There's no way to tell using the methodology you used. An improperly aligned lens is just one of several possible explanations for the differences between each of the images. Even among improperly aligned lenses, decentering is only one of several types of improper lens alignment that could produce such results.
When you move the camera around on the tripod, you change the relative distance from the optical center of the lens to different areas of your scene. This affects how sharp a particular thing will look because if the optical distance changes (because the optical center of the lens moved in an arc created by the position of the tripod's axis of movement) and the lens is not refocused, the point of focus will move in front of or behind your object. This is why "focus and recompose" can introduce focus errors that are noticeable when shooting portraits at very narrow apertures.
The only real way to do what you are trying to do is use a flat test chart that is properly aligned to be parallel to your camera's sensor. Then compare each of the corners of the test chart from the same image or series of images taken without moving the camera or target.

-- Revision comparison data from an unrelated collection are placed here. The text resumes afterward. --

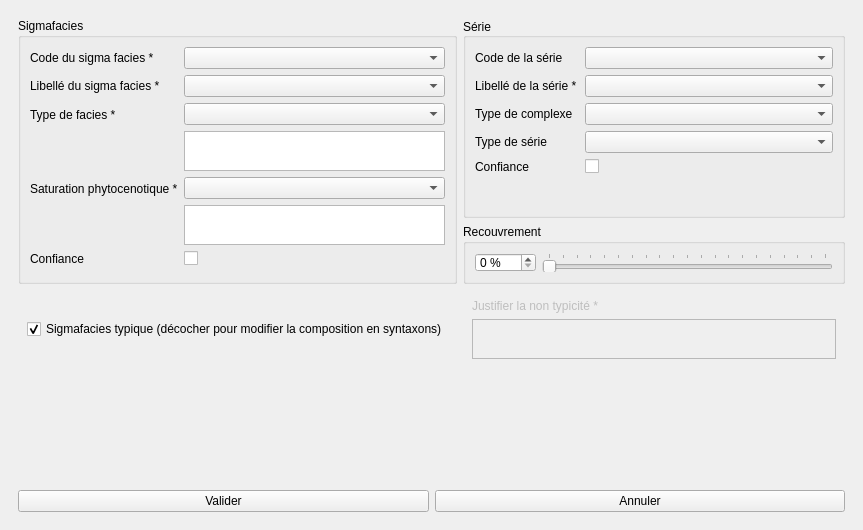
Old version of the form ui/form_sigmaf_cat.ui in the repository IGNF/saisie_carhab.
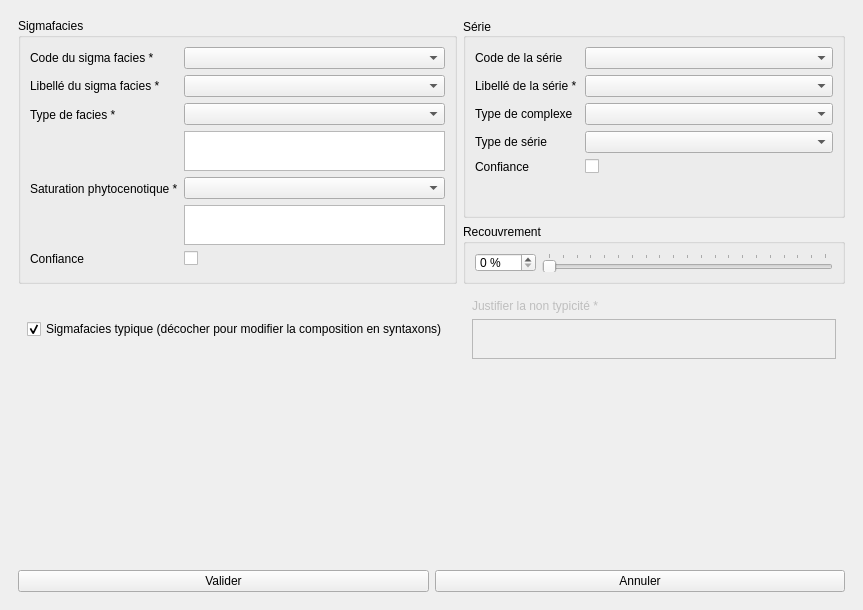
New version of the form.

The edit to the form file:
```diff
--- a/ui/form_sigmaf_cat.ui
+++ b/ui/form_sigmaf_cat.ui
@@ -7,7 +7,7 @@
     <x>0</x>
     <y>0</y>
     <width>863</width>
-    <height>530</height>
+    <height>610</height>
    </rect>
   </property>
   <property name="windowTitle">
@@ -29,7 +29,7 @@
          <x>0</x>
          <y>0</y>
          <width>845</width>
-         <height>443</height>
+         <height>523</height>
         </rect>
        </property>
        <layout class="QGridLayout" name="gridLayout">
```
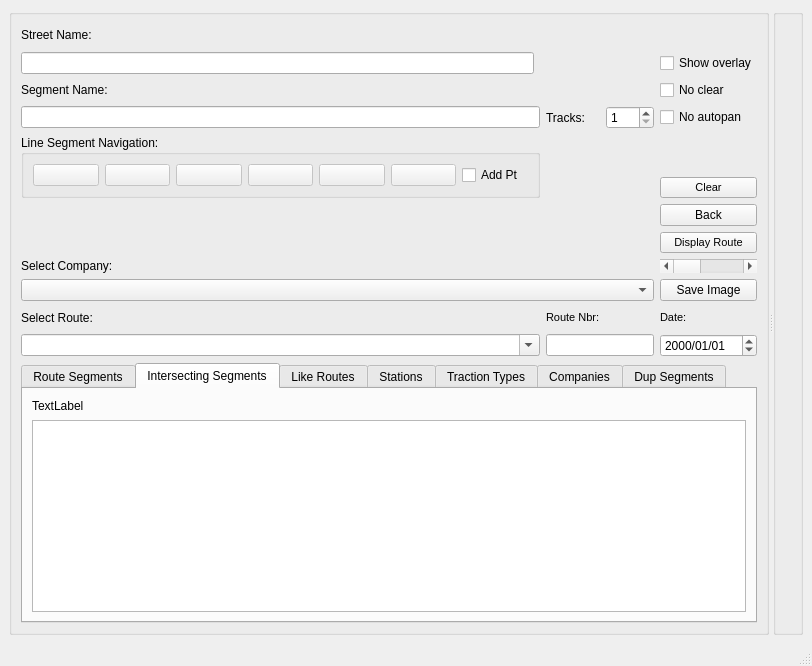
Old version of the form mapper_app/ui/mainwindow.ui in the repository allenck/mapper.
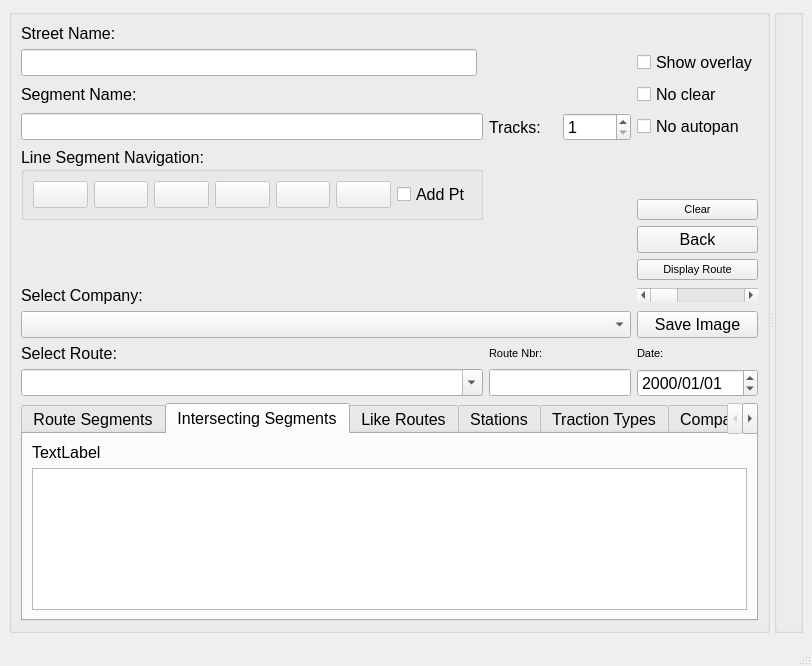
New version of the form. The open tabs and pages were chosen to show the change. Icons and pictures are not drawn. Custom widgets are drawn as their Qt base class.

Commit message: MainWindow increase font size

What changed in the file:
```diff
--- a/mapper_app/ui/mainwindow.ui
+++ b/mapper_app/ui/mainwindow.ui
@@ -10,6 +10,11 @@
     <height>666</height>
    </rect>
   </property>
+  <property name="font">
+   <font>
+    <pointsize>12</pointsize>
+   </font>
+  </property>
   <property name="windowTitle">
    <string>Mapper</string>
   </property>
@@ -34,7 +39,7 @@
       <widget class="QGroupBox" name="groupBox">
        <property name="font">
         <font>
-         <pointsize>9</pointsize>
+         <pointsize>12</pointsize>
         </font>
        </property>
        <property name="toolTip">
@@ -609,6 +614,11 @@
         </item>
         <item row="2" column="0">
          <widget class="QLabel" name="lblSegment">
+          <property name="font">
+           <font>
+            <pointsize>12</pointsize>
+           </font>
+          </property>
           <property name="text">
            <string>Segment Name:</string>
           </property>
@@ -640,13 +650,24 @@
         </item>
         <item row="0" column="0">
          <widget class="QLabel" name="label_6">
+          <property name="font">
+           <font>
+            <pointsize>12</pointsize>
+           </font>
+          </property>
           <property name="text">
            <string>Street Name:</string>
           </property>
          </widget>
         </item>
         <item row="7" column="0">
-         <widget class="SegmentSelectionWidget" name="ssw" native="true"/>
+         <widget class="SegmentSelectionWidget" name="ssw" native="true">
+          <property name="font">
+           <font>
+            <pointsize>12</pointsize>
+           </font>
+          </property>
+         </widget>
         </item>
         <item row="10" column="0" colspan="4">
          <widget class="QComboBox" name="cbCompany">
```
Left out of the diff: 4 changed lines with no effect on the pictures. The commit also changes 23 other files.
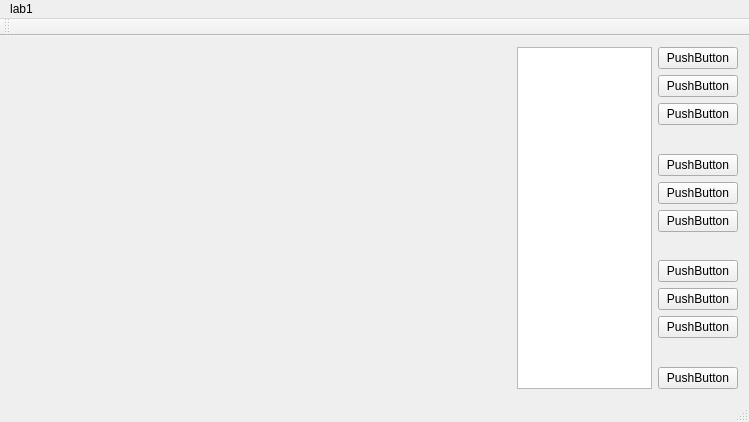
The window that lab1/mainwindow.ui (aminbenarieb/cg_lab1) describes before a commit, drawn with Qt 5.
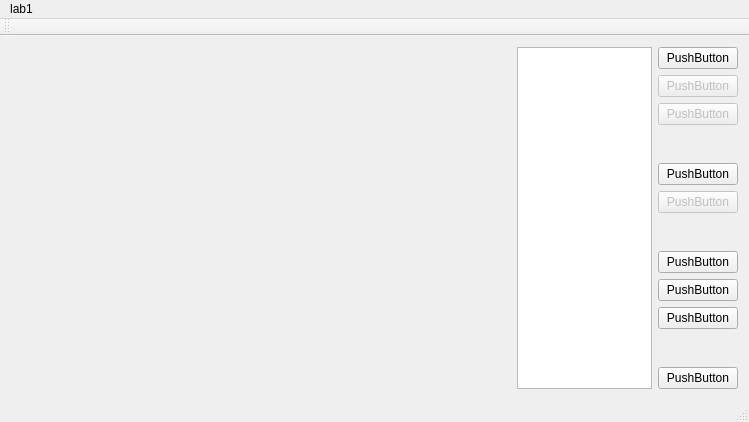
The same window after the commit. Custom widgets are drawn as their Qt base class.

```diff
--- a/lab1/mainwindow.ui
+++ b/lab1/mainwindow.ui
@@ -72,6 +72,9 @@
       </item>
       <item>
        <widget class="QPushButton" name="btnEditPoint">
+        <property name="enabled">
+         <bool>false</bool>
+        </property>
         <property name="text">
          <string>PushButton</string>
         </property>
@@ -79,6 +82,9 @@
       </item>
       <item>
        <widget class="QPushButton" name="btnDelPoint">
+        <property name="enabled">
+         <bool>false</bool>
+        </property>
         <property name="text">
          <string>PushButton</string>
         </property>
@@ -104,15 +110,11 @@
         </property>
        </widget>
       </item>
-      <item>
-       <widget class="QPushButton" name="btnEditCircle">
-        <property name="text">
-         <string>PushButton</string>
-        </property>
-       </widget>
-      </item>
       <item>
        <widget class="QPushButton" name="btnDelCircle">
+        <property name="enabled">
+         <bool>false</bool>
+        </property>
         <property name="text">
          <string>PushButton</string>
         </property>
```
Left out of the diff: 1 changed line with no effect on the pictures.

If the chart is not properly aligned with respect to your camera's sensor, then the results could indicate lens tilt, lens decentering, other optical alignment issues inside the lens or it might just mean improper alignment of the test chart or a combination of both - there is no visual difference between them in the results.
The easiest way to align a tripod mounted camera with a test chart is to use a stable, non-distorted mirror such as one solidly mounted to a wall. Align the camera so that the center of the lens in the reflection is exactly in the center of the camera's viewfinder. The marking for the center AF point will help in this respect. Then tape your test chart to the mirror without moving the mirror even slightly. You're now ready to start taking test shots as long as the camera does not move in relation to the test chart. For the purposes of this exercise, pointing the camera in a different direction is moving the camera because you have moved the optical center of the lens closer to part of the chart and further from other parts of the chart.
Keep in mind that most lenses demonstrate some field curvature. The field of focus is not a perfectly flat plane, even with a theoretically perfectly manufactured lens. Lenses that are highly corrected for field curvature, such as many macro lenses, still have a field of focus that looks more like a lasagna noodle than a flat plane. They're not perfectly flat, they're just more flat than uncorrected or less corrected lenses.
A few years back, Roger Cicala, the founder of LensRentals.com, wrote an informative blog entry about How to Test a Lens.
For more about the subtleties of field of focus, I recommend reading Roger Cicala's excellent series about it:
Fun with Field of Focus Part 1
Fun with Field of Focus II: Copy-to-Copy Variation and Lens Testing
Also related: Why You Can’t Optically Test Your Lens with Autofocus
I tested my lens according to your answer and edited my post with the results.
Based on the results of that test, I'd say you are still struggling with alignment issues between the camera and test chart. The test targets all skew in the same direction. That is, the top right is the weakest in all four quadrants and the lower left is the sharpest.
If the test chart were square with the camera one would expect the outer corners of each quadrant to be worse than the inner corners. In other words, the top right would look worse in the top right corner but the lower left would look worse in the lower left corner. It's possible tilt could cause the same thing, but a decentered element probably wouldn't.
As it is, the lower left corner is the sharpest, the top left and lower right corners are about equal and just a tad softer than the loser left. The top right corner is even softer. What would have been helpful at that point is to have refocused the lens until the top right corner was brought into focus as sharply as possible and then see what the other corners (and the center) look like.